United States Holocaust Memorial Museum has entrances on 14th St. S.W. and at 100 Raoul Wallenberg Pl. S.W.; there is no parking at the museum and limited parking in the area. The museum presents the history of the 6 million Jews and millions of others—including Roma and Sinti (gypsies), Soviet POWs, Poles, dissidents, homosexuals, Jehovah's Witnesses and the disabled—who suffered and died at the hands of the Nazis during their rule of Germany 1933-45.
The museum serves as a memorial to these victims and teaches the implications of the Holocaust for contemporary life. The three-floor permanent exhibition depicts the story of the Holocaust through artifacts, photographs, films and oral histories. To personalize the experience, upon entry each visitor is given an identity card bearing the name and picture of a Holocaust victim. The Hall of Remembrance, a six-sided, 60-foot-high structure illuminated by a skylight, is an area for private contemplation.
The permanent exhibit also features stories of resistance and rescue, highlighting such heroes as Raoul Wallenberg, the Swedish diplomat who risked his life to hide and save Jews. Remember the Children: Daniel's Story is designed for visitors over age 8. The Wexner Learning Center offers a number of multimedia displays focused on the genocide after the Holocaust.

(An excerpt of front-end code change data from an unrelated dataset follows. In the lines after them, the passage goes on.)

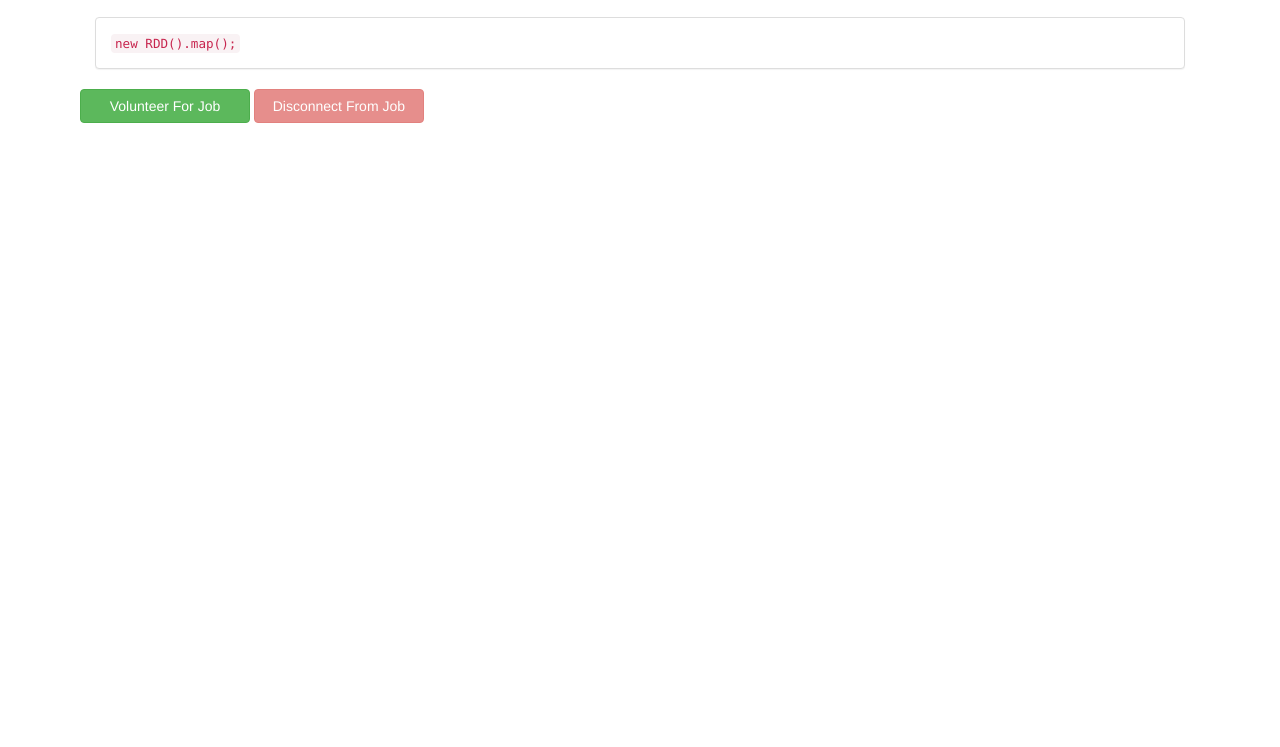
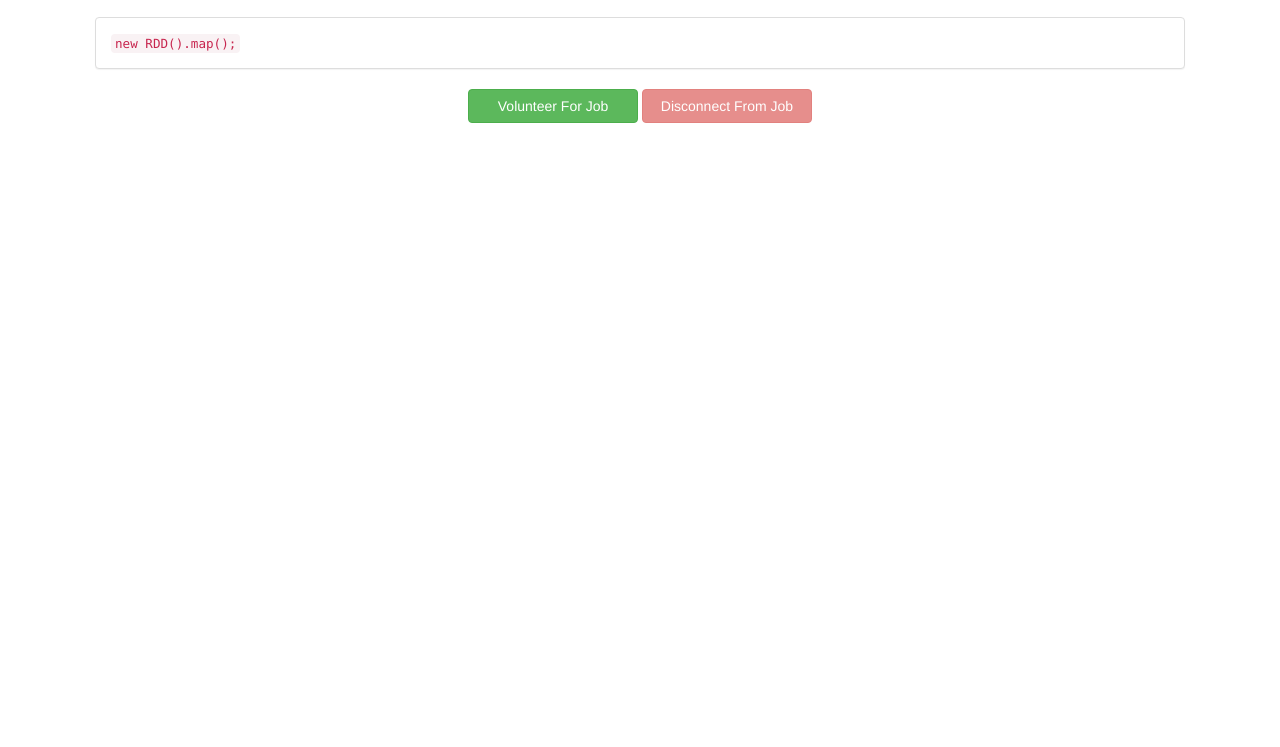
Before and after one commit to Stebalien/Spark.js, a plain HTML site: page client/peer.html in a window 1280 px wide. Shown: the part 53-800 px from the top of the page. Drawn offline with nearby package versions, Linux system fonts and the light colour scheme; no server answers.

Commit message:
Fix button alignment on client UI

```diff
--- a/client/peer.html
+++ b/client/peer.html
@@ -28,9 +28,9 @@
           </div>
           <script>
           </script>
-          <div class="row">
-            <button type="button" data-job-id="1" id="volunteer_button"               data-loading-text="Connecting..." class="btn btn-success">Volunteer For Job</button>
-            <button type="button" data-job-id="1" id="disconnect_button" data-loading-text="Disconnecting..." class="btn btn-danger" disabled>Disconnect From Job</button>
+          <div class="row text-center">
+            <button type="button" id="volunteer_button"          data-loading-text="Connecting..." class="btn btn-success">Volunteer For Job</button>
+            <button type="button" id="disconnect_button" data-loading-text="Disconnecting..." class="btn btn-danger" disabled>Disconnect From Job</button>
           <h2 class="sub-header peer-list hidden">Peers</h2>
           <div class="table-responsive peer-list hidden">
             <table class="table table-striped">
```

Note: Free timed passes, required for admission to the permanent exhibition March through August, are available at the information desk. Advance tickets are available online (www.ushmm.org); standard service charges apply. Passes (limited to 20 per person) are timed at 15-minute intervals between 10 and 4 and are available on a first-come, first-served basis. The permanent exhibition is recommended for visitors over age 11.